After sweating over maps, calendars and my scrawled notes, I can finally offer some partial explanation as to the high number of sightings. There are two pumas, as proven by two recorded sightings in two different locations at exactly the same time on January 21. It’s a breakthrough.
Two and a half years ago a mother and two cubs were spotted at the back of the lodge. I’d expected to discover that our two pumas were mother and one male juvenile, the other having gone off to find its own patch. After scrutinising video and talking to Fanny, the David Attenborough of Claro del Bosque, it seems there are two males. One probably is the grown-up cub, but the other, old and skinny, is a mystery.
From the timings and descriptions, it’s likely the older male is covering the area east and north of the lodge (in fact, I just got a call on the radio about half an hour ago to say he was having a stroll around the farm, Claro del Bosque). While the younger puma is more of a beach boy. He likes the heat. Most of the sightings have been in the hottest hours of the day, from 11.45-2.15pm, and in the hottest locations – the beach by the San Pedrillo Ranger Station, the beach in front of Carmen’s house, the lawn in front of, and behind, the beach house (where he has been photographed basking like a Sphinx). He has no fear of people – in fact he seems to be drawn to them.
Although seen at the beach around 4pm recently, he’s generally spotted in the later afternoons in higher forest, criss-crossing the path I take home, and hanging out at the two points earmarked for hotel guests because of their spectacular views, and breezes. He uses the quebrada, concealed by thick plantain growth on either side, as a back alley shortcut from the beach to the miradors. And this is largely why I don’t.
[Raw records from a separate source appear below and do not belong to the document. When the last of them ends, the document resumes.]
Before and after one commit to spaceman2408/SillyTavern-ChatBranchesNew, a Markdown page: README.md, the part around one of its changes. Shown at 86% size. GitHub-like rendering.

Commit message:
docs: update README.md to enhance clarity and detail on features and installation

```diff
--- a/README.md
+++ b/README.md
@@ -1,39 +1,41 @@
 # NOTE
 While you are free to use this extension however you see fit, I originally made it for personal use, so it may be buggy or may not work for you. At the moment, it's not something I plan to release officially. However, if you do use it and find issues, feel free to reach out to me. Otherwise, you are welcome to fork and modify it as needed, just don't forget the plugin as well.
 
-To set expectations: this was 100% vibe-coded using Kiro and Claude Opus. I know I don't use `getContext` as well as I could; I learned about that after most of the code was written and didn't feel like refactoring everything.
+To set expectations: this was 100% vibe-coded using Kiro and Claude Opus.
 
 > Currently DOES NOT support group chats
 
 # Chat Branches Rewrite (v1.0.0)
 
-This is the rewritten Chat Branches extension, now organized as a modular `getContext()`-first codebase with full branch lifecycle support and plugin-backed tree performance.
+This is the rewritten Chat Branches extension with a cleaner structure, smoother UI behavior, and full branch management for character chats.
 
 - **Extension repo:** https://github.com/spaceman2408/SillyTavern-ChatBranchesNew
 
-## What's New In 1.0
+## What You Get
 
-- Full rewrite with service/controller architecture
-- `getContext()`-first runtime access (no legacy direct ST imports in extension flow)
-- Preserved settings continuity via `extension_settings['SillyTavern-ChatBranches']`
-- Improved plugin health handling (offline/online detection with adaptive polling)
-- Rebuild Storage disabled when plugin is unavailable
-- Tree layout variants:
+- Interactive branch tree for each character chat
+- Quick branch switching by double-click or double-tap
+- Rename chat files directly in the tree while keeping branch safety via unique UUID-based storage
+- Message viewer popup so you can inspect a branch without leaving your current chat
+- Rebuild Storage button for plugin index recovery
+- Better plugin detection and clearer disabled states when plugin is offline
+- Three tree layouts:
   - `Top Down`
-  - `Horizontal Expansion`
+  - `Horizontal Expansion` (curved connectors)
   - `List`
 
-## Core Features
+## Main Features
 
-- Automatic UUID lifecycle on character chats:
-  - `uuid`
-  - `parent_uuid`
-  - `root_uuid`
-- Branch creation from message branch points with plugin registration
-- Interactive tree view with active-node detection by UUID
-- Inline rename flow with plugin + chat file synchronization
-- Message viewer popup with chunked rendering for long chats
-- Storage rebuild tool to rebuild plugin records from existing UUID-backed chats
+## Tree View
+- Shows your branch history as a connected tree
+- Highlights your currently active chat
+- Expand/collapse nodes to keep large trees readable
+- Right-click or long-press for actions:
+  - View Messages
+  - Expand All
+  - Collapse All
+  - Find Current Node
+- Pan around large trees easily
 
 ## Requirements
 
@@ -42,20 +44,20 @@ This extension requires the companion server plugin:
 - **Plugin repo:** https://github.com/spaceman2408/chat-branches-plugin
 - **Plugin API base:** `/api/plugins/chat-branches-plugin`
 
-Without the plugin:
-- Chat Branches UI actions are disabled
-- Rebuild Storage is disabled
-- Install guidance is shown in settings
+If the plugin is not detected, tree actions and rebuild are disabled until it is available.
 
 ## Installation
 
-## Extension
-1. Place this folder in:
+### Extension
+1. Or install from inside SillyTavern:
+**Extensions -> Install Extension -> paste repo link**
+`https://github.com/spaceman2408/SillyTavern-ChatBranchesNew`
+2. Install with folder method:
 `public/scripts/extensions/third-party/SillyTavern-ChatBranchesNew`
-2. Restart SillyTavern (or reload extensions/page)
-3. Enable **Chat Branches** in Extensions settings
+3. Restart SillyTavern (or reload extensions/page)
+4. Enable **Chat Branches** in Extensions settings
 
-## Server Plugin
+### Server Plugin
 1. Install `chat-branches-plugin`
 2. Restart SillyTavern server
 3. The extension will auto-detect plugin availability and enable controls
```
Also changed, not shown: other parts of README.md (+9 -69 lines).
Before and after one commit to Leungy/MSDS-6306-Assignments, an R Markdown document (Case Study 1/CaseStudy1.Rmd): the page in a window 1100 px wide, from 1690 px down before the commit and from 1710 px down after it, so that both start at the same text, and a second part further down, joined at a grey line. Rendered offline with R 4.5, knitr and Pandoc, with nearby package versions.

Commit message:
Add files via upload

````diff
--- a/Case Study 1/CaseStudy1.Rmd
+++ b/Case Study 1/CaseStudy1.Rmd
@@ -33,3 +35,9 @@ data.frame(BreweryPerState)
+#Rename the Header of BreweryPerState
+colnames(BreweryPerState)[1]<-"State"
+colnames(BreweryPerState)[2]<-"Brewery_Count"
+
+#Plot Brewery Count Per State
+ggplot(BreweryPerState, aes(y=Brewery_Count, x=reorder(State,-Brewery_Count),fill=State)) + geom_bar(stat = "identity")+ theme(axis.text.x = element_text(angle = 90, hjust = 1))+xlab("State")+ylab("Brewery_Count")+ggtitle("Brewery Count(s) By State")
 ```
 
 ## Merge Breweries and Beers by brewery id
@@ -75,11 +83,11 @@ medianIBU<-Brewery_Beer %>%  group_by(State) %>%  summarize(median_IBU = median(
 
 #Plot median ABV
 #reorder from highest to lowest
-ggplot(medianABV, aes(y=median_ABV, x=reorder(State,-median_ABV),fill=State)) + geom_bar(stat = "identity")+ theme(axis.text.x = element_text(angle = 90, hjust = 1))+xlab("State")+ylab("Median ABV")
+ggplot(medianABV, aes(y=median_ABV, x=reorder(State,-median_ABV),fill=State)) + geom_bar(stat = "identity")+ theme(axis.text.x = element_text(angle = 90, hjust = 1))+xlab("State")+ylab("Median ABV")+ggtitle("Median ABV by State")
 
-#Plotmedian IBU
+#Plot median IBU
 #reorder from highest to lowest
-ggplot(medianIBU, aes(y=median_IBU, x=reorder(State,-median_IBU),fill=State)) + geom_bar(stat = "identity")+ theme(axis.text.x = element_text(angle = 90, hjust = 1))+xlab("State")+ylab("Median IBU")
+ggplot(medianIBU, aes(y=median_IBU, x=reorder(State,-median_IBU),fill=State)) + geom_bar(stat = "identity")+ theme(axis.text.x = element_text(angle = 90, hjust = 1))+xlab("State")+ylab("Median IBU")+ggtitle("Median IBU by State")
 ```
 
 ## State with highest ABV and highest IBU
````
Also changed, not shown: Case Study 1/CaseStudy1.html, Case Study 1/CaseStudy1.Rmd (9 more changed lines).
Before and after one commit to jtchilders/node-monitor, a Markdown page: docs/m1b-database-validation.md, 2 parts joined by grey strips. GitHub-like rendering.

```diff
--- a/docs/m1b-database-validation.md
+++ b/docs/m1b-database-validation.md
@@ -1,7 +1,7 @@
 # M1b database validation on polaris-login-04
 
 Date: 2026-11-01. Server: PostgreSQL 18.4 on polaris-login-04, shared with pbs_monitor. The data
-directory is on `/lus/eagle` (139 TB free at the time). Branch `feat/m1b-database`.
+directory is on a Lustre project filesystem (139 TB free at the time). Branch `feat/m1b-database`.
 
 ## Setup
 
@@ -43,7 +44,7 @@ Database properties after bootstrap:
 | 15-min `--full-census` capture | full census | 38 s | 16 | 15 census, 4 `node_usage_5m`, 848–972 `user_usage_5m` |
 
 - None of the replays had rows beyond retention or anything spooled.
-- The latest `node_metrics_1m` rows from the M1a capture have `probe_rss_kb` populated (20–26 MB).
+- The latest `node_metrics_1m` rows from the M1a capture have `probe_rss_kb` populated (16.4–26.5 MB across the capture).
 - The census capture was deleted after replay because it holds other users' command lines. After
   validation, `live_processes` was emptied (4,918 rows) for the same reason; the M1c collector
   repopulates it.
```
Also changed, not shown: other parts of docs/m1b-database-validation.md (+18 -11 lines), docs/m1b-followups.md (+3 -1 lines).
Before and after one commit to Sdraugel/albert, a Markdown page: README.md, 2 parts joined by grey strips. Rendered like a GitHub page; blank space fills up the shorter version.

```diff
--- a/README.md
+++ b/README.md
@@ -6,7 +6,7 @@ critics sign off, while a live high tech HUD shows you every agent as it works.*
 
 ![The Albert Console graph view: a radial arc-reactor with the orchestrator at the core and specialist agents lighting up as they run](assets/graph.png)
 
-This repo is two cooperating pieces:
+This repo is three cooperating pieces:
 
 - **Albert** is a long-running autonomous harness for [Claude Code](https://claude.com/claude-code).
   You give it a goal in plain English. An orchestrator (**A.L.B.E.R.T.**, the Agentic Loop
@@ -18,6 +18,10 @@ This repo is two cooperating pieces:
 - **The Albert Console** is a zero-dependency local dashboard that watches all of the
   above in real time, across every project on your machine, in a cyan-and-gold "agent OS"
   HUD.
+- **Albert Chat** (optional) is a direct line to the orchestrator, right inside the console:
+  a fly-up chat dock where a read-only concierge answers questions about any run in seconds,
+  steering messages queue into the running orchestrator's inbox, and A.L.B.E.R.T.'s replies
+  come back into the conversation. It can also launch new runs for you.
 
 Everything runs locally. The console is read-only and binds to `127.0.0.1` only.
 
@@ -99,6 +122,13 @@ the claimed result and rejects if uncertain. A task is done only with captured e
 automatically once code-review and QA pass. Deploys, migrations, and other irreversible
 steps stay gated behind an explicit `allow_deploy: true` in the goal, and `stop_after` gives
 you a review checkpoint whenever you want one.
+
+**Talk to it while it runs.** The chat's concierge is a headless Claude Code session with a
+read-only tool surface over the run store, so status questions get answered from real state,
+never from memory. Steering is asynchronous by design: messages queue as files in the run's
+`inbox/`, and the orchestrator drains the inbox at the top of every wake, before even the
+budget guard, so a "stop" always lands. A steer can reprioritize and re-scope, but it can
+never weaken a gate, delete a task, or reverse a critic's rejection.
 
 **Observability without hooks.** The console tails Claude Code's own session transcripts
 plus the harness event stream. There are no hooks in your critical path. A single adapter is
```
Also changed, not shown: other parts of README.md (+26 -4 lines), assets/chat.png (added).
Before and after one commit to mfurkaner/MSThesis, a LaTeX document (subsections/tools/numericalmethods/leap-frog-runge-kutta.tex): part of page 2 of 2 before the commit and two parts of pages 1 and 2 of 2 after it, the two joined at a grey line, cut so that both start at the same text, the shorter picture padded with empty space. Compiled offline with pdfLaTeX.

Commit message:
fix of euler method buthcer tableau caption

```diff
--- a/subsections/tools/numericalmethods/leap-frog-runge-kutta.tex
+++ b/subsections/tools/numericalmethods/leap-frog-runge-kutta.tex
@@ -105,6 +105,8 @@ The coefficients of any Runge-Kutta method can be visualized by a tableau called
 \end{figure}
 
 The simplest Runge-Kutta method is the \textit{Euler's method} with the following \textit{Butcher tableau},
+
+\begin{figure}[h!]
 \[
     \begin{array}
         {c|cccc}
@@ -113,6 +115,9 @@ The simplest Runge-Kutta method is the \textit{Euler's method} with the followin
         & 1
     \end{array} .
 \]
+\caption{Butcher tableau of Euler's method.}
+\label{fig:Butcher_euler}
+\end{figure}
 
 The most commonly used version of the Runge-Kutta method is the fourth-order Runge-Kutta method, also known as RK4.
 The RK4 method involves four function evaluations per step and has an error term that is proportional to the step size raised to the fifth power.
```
I’m not sure where either puma is at night; that would be nice to know. The kill and the scat left at the beach house suggests that one of them is a nocturnal visitor. Liliana, a cook at the hotel, who goes home in the opposite direction, through the rainforest late at night on the back of her son’s horse, saw a puma lying, in the way, on the trail at the back of the guest bungalows last week. So, at this stage, who knows.